- _Problem to work on_: In the data that follows, count each line holding the string "source"; answer with the number only.

■ ■ ■ ■

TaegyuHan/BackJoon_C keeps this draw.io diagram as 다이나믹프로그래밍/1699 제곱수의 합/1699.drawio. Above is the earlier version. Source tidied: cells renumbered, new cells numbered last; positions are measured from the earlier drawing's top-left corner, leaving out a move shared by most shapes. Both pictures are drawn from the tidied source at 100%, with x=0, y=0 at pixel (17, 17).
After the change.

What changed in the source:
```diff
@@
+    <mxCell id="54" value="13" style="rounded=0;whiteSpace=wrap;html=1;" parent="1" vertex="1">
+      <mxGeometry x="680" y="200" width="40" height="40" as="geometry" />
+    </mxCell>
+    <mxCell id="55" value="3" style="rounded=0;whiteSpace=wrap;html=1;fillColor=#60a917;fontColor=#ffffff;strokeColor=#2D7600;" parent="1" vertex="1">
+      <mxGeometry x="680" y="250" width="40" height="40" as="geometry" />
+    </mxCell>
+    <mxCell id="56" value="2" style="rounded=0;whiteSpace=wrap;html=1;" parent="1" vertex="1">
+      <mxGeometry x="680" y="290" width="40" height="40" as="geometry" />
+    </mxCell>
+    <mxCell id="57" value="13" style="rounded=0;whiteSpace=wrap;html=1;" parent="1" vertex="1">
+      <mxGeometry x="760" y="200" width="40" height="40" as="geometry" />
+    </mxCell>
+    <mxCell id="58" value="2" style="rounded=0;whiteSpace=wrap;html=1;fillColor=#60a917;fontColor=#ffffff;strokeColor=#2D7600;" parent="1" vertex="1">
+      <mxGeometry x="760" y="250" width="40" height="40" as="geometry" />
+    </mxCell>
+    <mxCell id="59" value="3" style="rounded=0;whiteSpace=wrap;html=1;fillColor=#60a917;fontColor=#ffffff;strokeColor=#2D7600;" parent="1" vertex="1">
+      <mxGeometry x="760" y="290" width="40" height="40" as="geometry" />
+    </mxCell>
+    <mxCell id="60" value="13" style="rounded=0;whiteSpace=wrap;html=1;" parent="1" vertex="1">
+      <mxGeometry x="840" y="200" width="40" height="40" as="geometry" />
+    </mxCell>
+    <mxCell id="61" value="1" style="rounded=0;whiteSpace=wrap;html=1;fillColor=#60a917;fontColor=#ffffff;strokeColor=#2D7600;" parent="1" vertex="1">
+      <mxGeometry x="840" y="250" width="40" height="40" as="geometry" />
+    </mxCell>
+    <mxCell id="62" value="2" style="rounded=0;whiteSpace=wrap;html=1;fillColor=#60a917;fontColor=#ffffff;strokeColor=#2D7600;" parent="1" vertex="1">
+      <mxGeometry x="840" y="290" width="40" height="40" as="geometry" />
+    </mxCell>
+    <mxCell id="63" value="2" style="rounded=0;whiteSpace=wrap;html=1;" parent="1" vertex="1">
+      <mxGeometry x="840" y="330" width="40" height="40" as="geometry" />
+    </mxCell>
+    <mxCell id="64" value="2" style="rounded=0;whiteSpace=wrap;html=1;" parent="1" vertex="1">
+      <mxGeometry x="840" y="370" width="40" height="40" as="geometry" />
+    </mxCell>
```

■ ■ ■ ■

- _Output of the exercise_: 2